    I concur. Except for battling Dragons… I feel I’ve been there and done that. Although it is still worth it.

  • Dingo Dilon

    Well, given that for the first time in the history of the series you now have complete and total freedom over how and why you develop your character without class or restriction, and that they have provided over 120 hours (my count thus far and not even close to completion) of Original content it seems pretty apparent that Skyrim has evolved the genre. Granted that not all of the systems are pitch perfect. Granted that combat is still a little floaty, and granted that some of it feels familiar… but familiarity when it comes to TES is a great thing. I’ve had nothing but great feelings when it comes to the nostalgia and familiarity of a game whose predecessors were amazing and visionary. What’s important is that while there is some of that familiarity, the game remains radically different. As for comparing Morrowind to Skyrim… let’s be honest here. I don’t know about you, but I played Morrowind 4 days ago. It’s one of my favorite games of all time. But you cannot compare the two. Skyrim is bleeding edge. Morrowind was fantastic for its time, and as a game still is, but the only thing that is BETTER about Morrowind was the old school menu system that economized on space and item management. Really go back to Morrowind and jump in feet first. Play until you get tired of it. I did, and of course it took a few hours but ultimately with both games truly fresh in my mind I feel that Skyrim has finally made up for Oblivion’s faults, and exceeded the grandeur of Morrowind…

    Now let’s hope that TES5’s first DLC is either Morrowind, or The Summerset Isles… because I REALLY want to murder some Thalmor.

    • @10f1e19765f28d83b331f41cfc9b5f55:disqus Good point about familiarity being a plus. For those of us that have played TES throughout the years it’s like seeing an old friend again; the rapport is immediate, and you can burn hours swapping stories over a brew or two. I still think though the impact of Morrowind and Oblivion, at the time of their releases, was far greater in terms of transforming the genre. Regardless, I’m enjoying the heck out of Skyrim.

  • Anonymous

    I had the same feelings you do for about my first ten hours of play. Then, at some point the improvements went from feeling mildly evolutionary to feeling just shy of revolutionary. The simplicity and elegance of the menu system (you’ll catch on soon) and the new approach to character leveling create such a seemless experience that I can hardly imagine going back.

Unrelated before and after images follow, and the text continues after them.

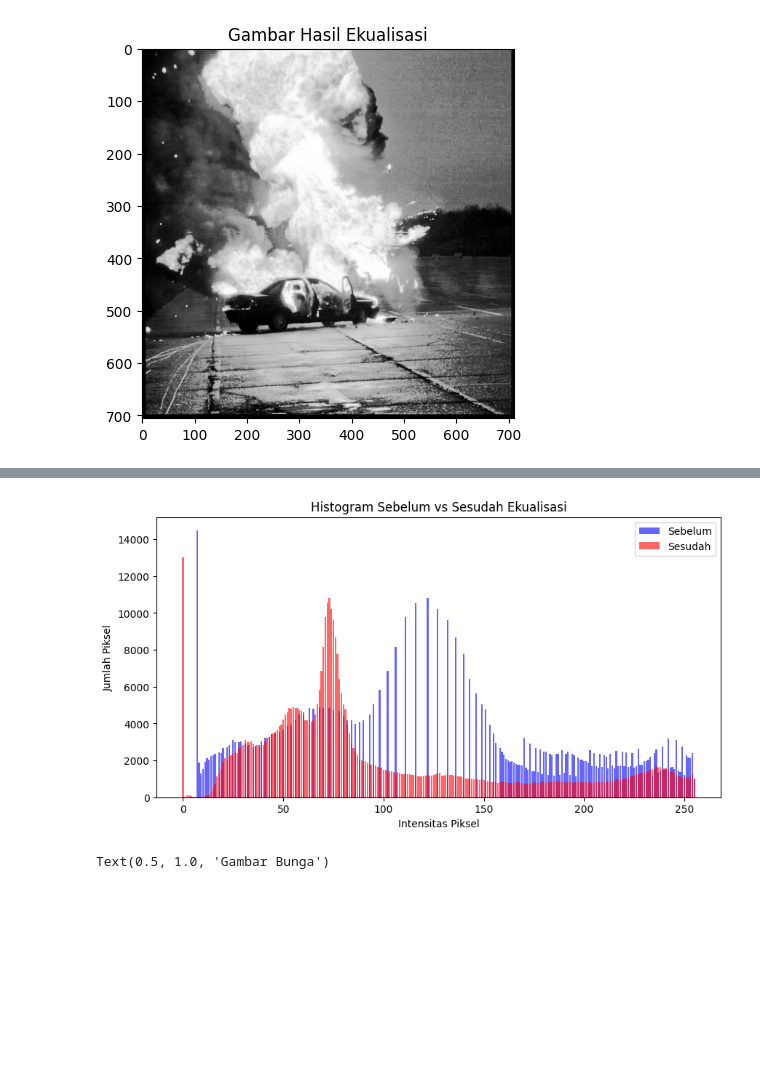
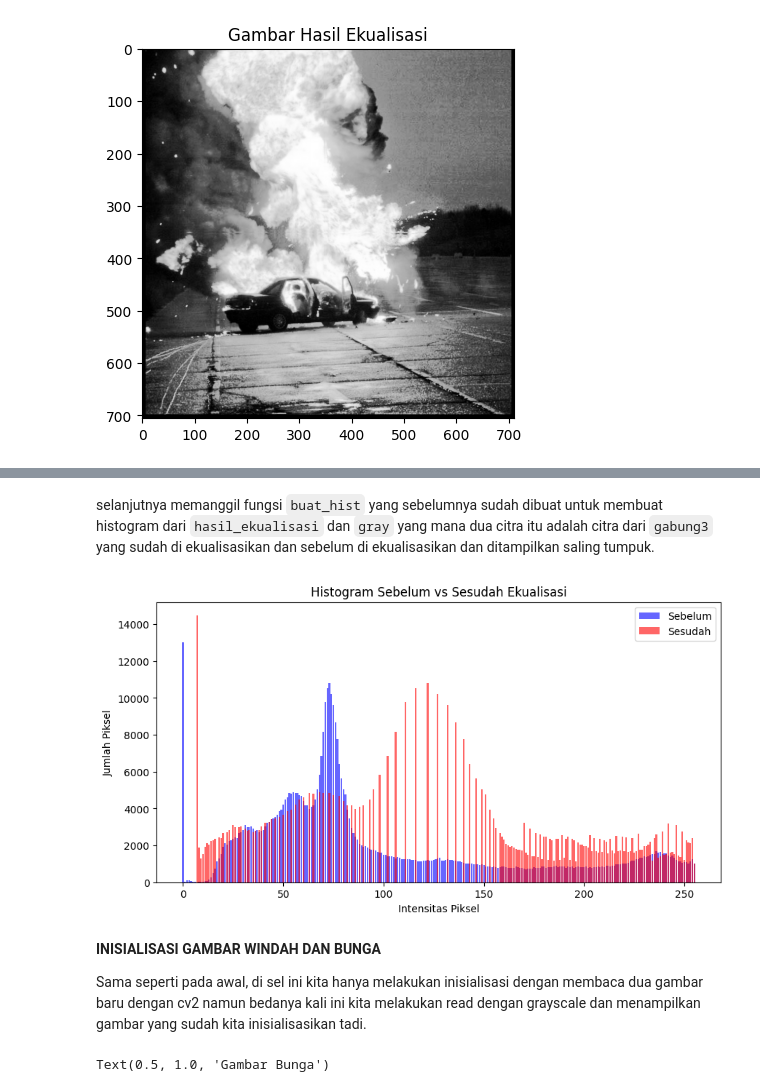
Before and after one commit to praktikum-pcd-2026/jurnal-modul-2-tunaabakar, a Jupyter notebook: Fix.ipynb, the cells around one changed output, grey strips where cells are left out. Drawn from its saved outputs; the diff is of its cells as text; code cells hidden in the pictures; blank space fills up the shorter version.

```diff
--- a/Fix.ipynb
+++ b/Fix.ipynb
@@ -142,20 +164,26 @@ def plot_histogram(histogram, title, ImgColor):
     plt.title(title)
     plt.ylabel("Jumlah Piksel")
     plt.bar(range(256), histogram, color=ImgColor, width=0.8)
+# %% [markdown]
+selanjutnya memanggil fungsi `buat_hist` yang sebelumnya sudah dibuat untuk membuat histogram dari `hasil_ekualisasi` dan `gray` yang mana dua citra itu adalah citra dari `gabung3` yang sudah di ekualisasikan dan sebelum di ekualisasikan dan ditampilkan saling tumpuk.
 # %%
-histogram_sebelum = buat_hist(hasil_ekualisasi)
-histogram_sesudah = buat_hist(gray)
+histogram_sebelum = buat_hist(gray)
+histogram_sesudah = buat_hist(hasil_ekualisasi)
 
 plt.figure(figsize=(10, 5))
 plt.bar(range(256), histogram_sebelum, color='blue', alpha=0.6, label='Sebelum', width=0.8)
 plt.bar(range(256), histogram_sesudah, color='red', alpha=0.6, label='Sesudah', width=0.8)
 plt.xlabel("Intensitas Piksel")
 plt.ylabel("Jumlah Piksel")
 plt.title("Histogram Sebelum vs Sesudah Ekualisasi")
 plt.legend()
 plt.show()
 # %% [output]
-[figure, old version]
+[figure, new version]
+# %% [markdown]
+**INISIALISASI GAMBAR WINDAH DAN BUNGA**
+
+Sama seperti pada awal, di sel ini kita hanya melakukan inisialisasi dengan membaca dua gambar baru dengan cv2 namun bedanya kali ini kita melakukan read dengan grayscale dan menampilkan gambar yang sudah kita inisialisasikan tadi.
 # %%
 brando =cv2.imread('Assets/Windut.png', cv2.IMREAD_GRAYSCALE)
 bunga =cv2.imread('Assets/Bunga.png', cv2.IMREAD_GRAYSCALE)
```
Also changed, not shown: parts of 20 cells of this notebook.
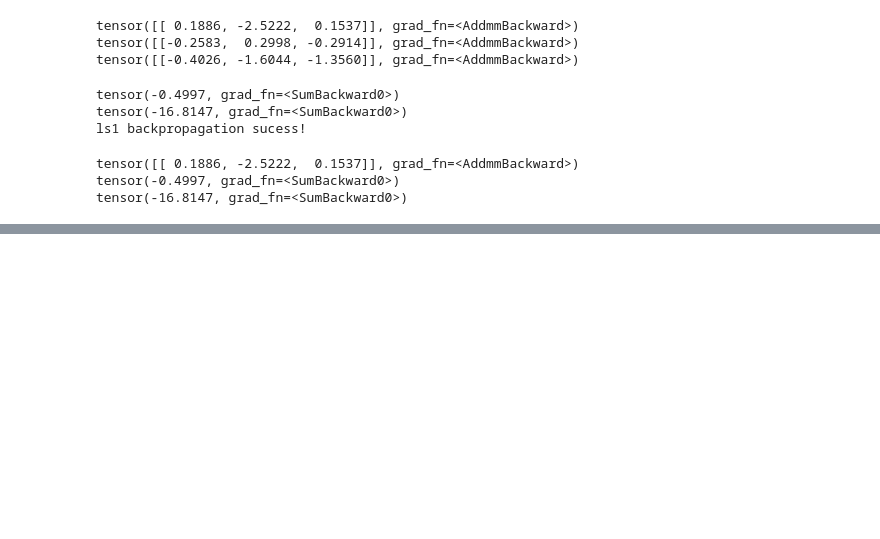
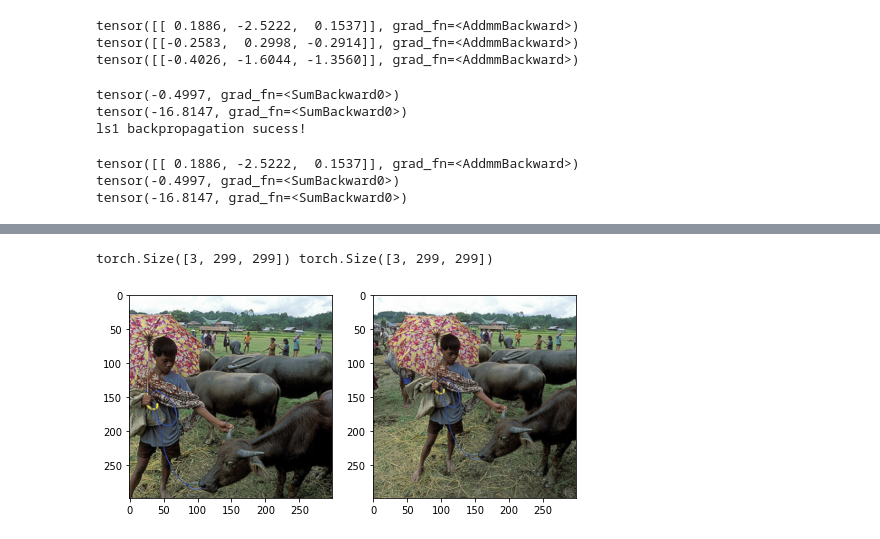
Before and after one commit to mshaikh2/MMRL, a Jupyter notebook: code/Notes.ipynb, the cells around one changed output, grey strips where cells are left out. Drawn from its saved outputs; the diff is of its cells as text; code cells hidden in the pictures; blank space fills up the shorter version.

```diff
--- a/code/Notes.ipynb
+++ b/code/Notes.ipynb
@@ -458,0 +616,20 @@ RuntimeError: Trying to backward through the graph a second time, but the saved
+# %%
+MAX_DIM = 299
+
+test_tf = tf.Compose([
+#     tf.ColorJitter(brightness=[0.85, 1.2], contrast=[
+#                               0.9, 1.15], saturation=[0.85, 1.2]),
+#     tf.Resize(int(MAX_DIM)),
+#     tf.RandomCrop(MAX_DIM),
+    tf.RandomResizedCrop(MAX_DIM, scale=(0.49, 0.51), ratio=(0.99, 1.01)),
+    tf.RandomHorizontalFlip(),
+    tf.ToTensor(),
+    tf.Normalize((0.5, 0.5, 0.5), (0.5, 0.5, 0.5)),
+])
+
+center_tf = tf.Compose([
+    tf.Resize(int(MAX_DIM)),
+    tf.CenterCrop(MAX_DIM),
+    tf.ToTensor(),
+    tf.Normalize((0.5, 0.5, 0.5), (0.5, 0.5, 0.5)),
+])
@@ -458,0 +649,17 @@ RuntimeError: Trying to backward through the graph a second time, but the saved
+# %%
+img1 = test_tf(img)
+img2 = center_tf(img)
+print(img1.shape, img2.shape)
+
+# print(img[i].min(), img[i].max())
+fig = plt.figure(figsize=(8, 8))
+fig.add_subplot(1,2,1)
+plt.imshow((img1.numpy().transpose((1,2,0)) - img1.min().numpy()) / (img1.max() - img1.min()).numpy())
+fig.add_subplot(1,2,2)
+plt.imshow((img2.numpy().transpose((1,2,0)) - img2.min().numpy()) / (img2.max() - img2.min()).numpy())
+# fig.add_subplot(1,3,3)
+# plt.imshow(mask.numpy().astype(int))
+plt.show()
+# %% [output]
+torch.Size([3, 299, 299]) torch.Size([3, 299, 299])
+[figure, added]
```
Also changed, not shown: parts of 38 cells of this notebook, 10 other files.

    There are still many things that need improving, sure (You can only afford five voice actors for your game, fine. Could you at least ask them to try doing different voices?) but it is still quite a leap forward in my eyes.

    • @bradsboards:disqus Thanks. I’ll be patient with Skyrim. I’m in no rush, and I enjoy the artistry and depth of gameplay. Maybe it’s like a fine Napa Cab… it just needs to breathe a little, before really opening up.